* Directions *
Take every line from the records below that includes the word "meta".

Web interface edit records:
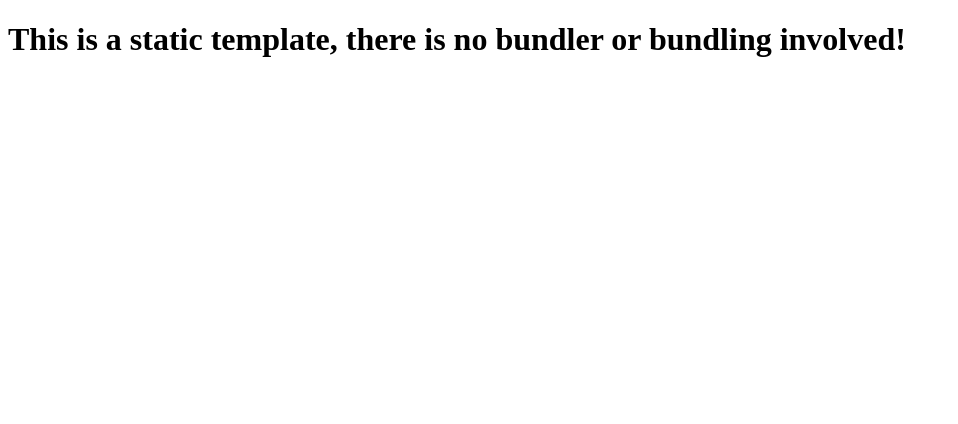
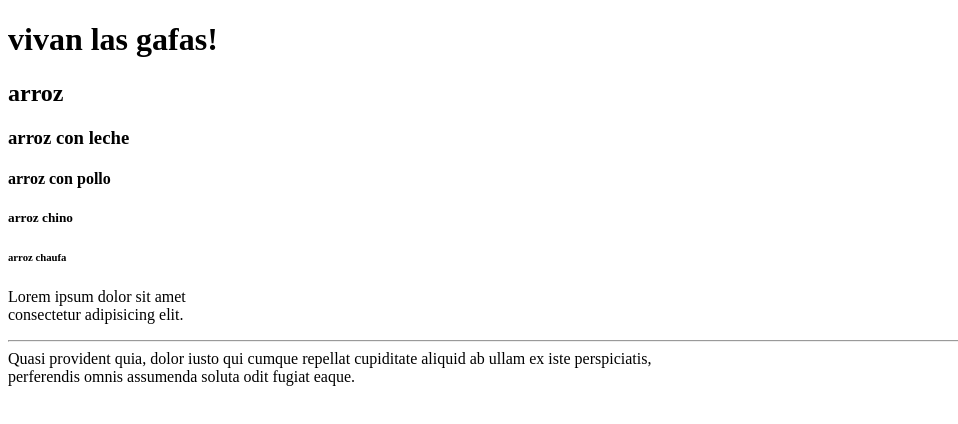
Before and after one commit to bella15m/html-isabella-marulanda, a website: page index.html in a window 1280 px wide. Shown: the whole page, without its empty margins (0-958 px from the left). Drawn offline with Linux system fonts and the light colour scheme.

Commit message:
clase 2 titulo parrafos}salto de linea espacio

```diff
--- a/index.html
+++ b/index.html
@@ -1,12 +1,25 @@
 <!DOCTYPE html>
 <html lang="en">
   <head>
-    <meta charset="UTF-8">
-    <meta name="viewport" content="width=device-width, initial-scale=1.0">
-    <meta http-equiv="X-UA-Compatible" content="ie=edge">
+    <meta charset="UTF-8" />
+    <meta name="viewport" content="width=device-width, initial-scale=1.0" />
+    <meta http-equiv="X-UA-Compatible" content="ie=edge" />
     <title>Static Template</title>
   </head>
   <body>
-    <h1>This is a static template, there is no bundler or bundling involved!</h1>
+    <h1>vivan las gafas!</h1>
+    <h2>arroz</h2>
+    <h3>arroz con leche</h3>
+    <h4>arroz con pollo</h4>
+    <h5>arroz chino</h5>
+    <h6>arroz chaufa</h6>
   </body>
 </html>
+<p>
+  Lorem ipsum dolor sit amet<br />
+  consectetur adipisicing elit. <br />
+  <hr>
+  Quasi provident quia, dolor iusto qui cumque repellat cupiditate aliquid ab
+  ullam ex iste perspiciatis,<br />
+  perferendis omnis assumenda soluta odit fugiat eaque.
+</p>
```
...
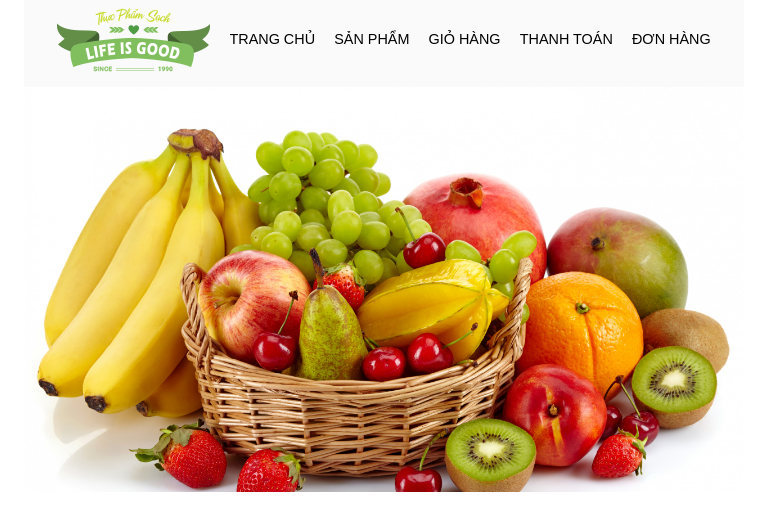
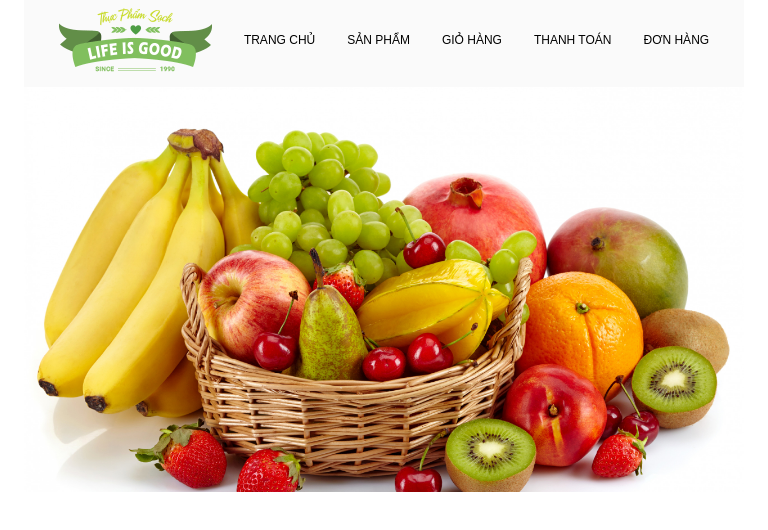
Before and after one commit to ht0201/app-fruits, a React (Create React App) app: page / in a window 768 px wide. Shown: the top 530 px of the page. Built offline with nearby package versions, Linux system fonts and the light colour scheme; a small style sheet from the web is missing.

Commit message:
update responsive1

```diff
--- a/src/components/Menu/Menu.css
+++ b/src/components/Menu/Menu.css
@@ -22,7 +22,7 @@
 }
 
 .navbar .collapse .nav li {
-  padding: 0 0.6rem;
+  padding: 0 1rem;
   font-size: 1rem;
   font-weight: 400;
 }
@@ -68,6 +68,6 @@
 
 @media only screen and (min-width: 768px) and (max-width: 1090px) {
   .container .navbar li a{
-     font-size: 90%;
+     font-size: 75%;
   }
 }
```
* * *
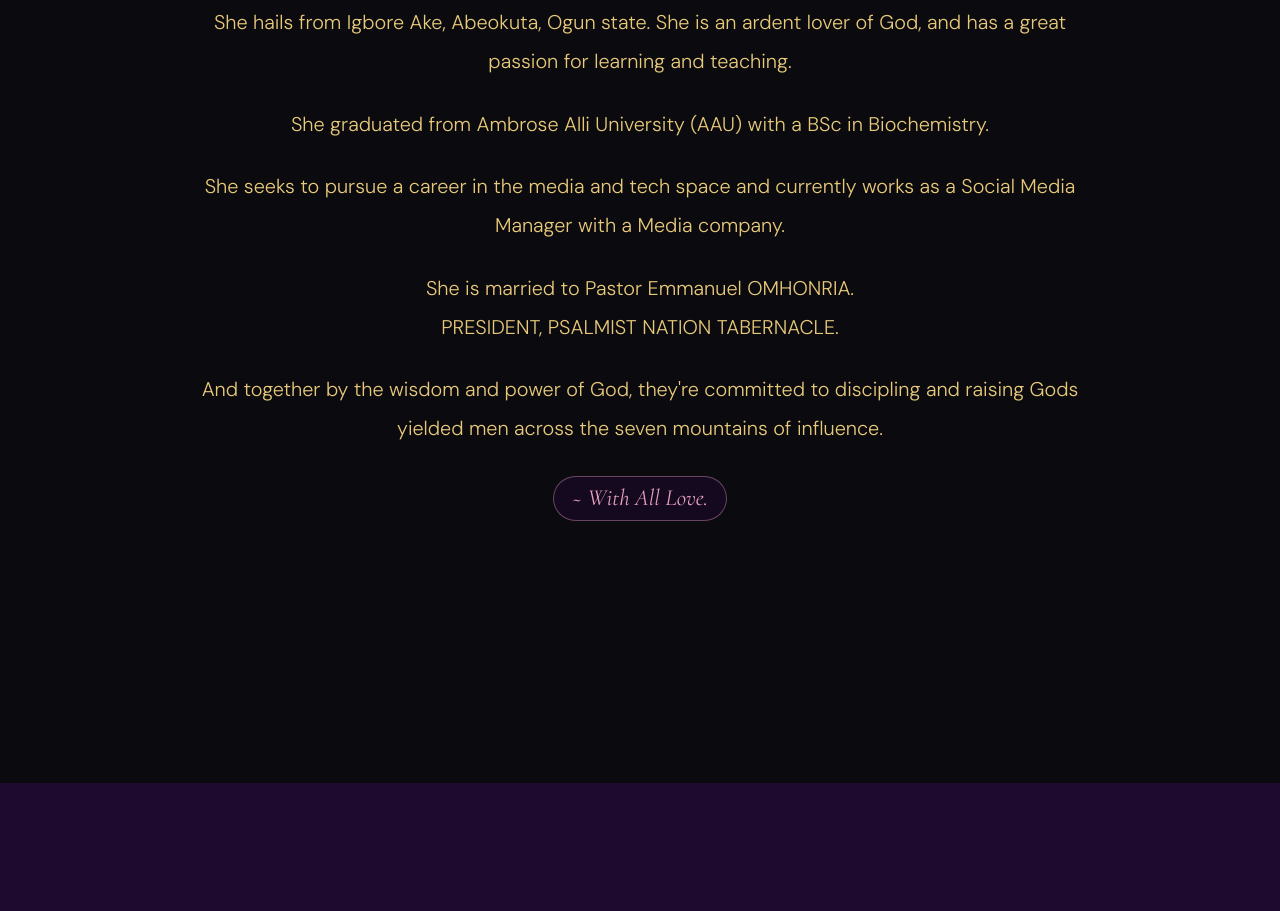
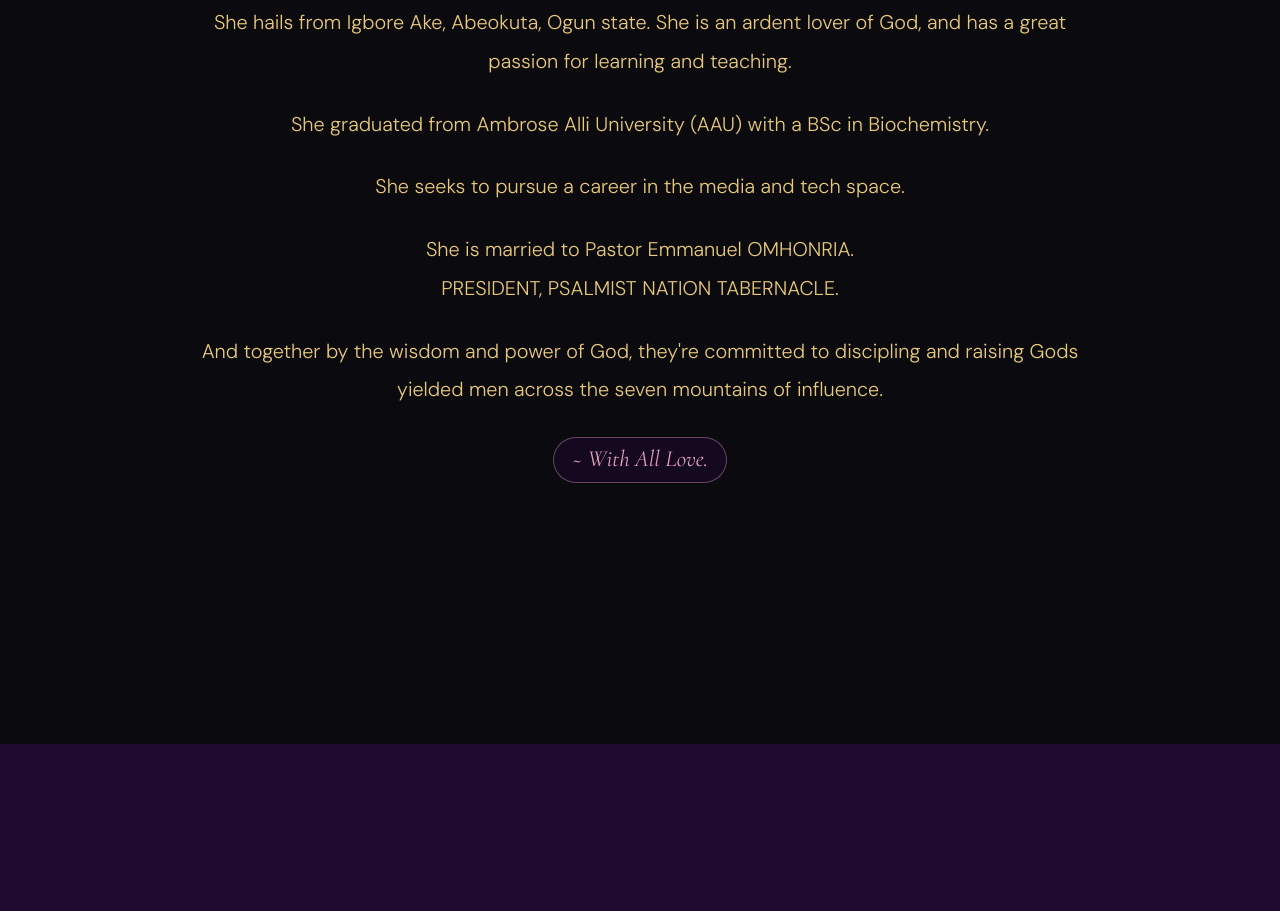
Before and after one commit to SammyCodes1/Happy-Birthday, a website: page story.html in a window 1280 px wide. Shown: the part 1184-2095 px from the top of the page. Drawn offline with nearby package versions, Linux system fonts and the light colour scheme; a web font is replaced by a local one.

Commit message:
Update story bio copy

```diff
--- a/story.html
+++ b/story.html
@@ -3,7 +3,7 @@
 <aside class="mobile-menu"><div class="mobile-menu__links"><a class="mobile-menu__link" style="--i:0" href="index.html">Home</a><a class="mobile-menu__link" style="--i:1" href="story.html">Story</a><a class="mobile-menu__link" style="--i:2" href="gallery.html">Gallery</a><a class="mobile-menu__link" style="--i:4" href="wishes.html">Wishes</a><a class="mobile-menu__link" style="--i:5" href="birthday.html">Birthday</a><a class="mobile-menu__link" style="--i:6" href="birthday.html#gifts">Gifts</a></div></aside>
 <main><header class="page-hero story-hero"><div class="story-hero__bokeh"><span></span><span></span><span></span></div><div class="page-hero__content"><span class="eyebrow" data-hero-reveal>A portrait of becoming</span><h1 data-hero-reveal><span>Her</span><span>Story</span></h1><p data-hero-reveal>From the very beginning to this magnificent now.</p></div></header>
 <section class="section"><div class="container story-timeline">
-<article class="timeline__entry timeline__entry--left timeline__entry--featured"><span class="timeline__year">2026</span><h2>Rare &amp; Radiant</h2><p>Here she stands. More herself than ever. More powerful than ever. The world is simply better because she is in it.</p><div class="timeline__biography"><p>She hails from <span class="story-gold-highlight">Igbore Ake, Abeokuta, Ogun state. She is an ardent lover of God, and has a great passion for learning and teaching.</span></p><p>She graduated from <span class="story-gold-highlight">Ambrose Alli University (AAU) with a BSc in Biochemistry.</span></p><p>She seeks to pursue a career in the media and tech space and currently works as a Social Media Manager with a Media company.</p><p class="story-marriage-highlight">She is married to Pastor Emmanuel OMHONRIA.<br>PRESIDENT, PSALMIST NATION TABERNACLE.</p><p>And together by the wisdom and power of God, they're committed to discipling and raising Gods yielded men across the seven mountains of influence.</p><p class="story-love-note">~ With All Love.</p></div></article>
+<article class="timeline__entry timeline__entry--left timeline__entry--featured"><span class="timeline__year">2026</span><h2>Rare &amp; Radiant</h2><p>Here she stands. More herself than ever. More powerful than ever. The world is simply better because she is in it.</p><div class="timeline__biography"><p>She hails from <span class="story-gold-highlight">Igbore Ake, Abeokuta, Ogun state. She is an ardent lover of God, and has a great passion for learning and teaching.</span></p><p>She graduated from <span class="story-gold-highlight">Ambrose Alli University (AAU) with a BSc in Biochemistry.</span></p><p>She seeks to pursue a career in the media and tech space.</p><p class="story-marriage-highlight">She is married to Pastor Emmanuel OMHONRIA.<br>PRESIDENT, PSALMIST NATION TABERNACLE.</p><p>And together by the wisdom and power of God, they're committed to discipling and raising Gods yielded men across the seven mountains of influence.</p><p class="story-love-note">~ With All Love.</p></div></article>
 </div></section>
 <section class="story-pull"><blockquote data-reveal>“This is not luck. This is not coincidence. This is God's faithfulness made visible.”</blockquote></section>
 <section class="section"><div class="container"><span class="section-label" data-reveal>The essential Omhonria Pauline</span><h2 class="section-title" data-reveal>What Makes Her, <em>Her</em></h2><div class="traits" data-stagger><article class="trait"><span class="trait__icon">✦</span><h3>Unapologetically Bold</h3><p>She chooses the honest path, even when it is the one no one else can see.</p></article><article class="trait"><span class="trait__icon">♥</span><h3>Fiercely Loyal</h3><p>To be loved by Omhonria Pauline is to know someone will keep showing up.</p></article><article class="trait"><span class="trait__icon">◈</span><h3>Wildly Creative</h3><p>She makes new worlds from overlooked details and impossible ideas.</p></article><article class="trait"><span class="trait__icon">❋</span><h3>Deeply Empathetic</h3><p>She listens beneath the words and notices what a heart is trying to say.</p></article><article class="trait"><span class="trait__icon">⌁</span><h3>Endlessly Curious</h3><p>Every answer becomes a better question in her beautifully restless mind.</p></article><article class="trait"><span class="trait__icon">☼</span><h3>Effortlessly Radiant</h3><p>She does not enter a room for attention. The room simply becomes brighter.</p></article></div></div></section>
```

* Solution to the problem *
-    <meta charset="UTF-8">
-    <meta name="viewport" content="width=device-width, initial-scale=1.0">
-    <meta http-equiv="X-UA-Compatible" content="ie=edge">
+    <meta charset="UTF-8" />
+    <meta name="viewport" content="width=device-width, initial-scale=1.0" />
+    <meta http-equiv="X-UA-Compatible" content="ie=edge" />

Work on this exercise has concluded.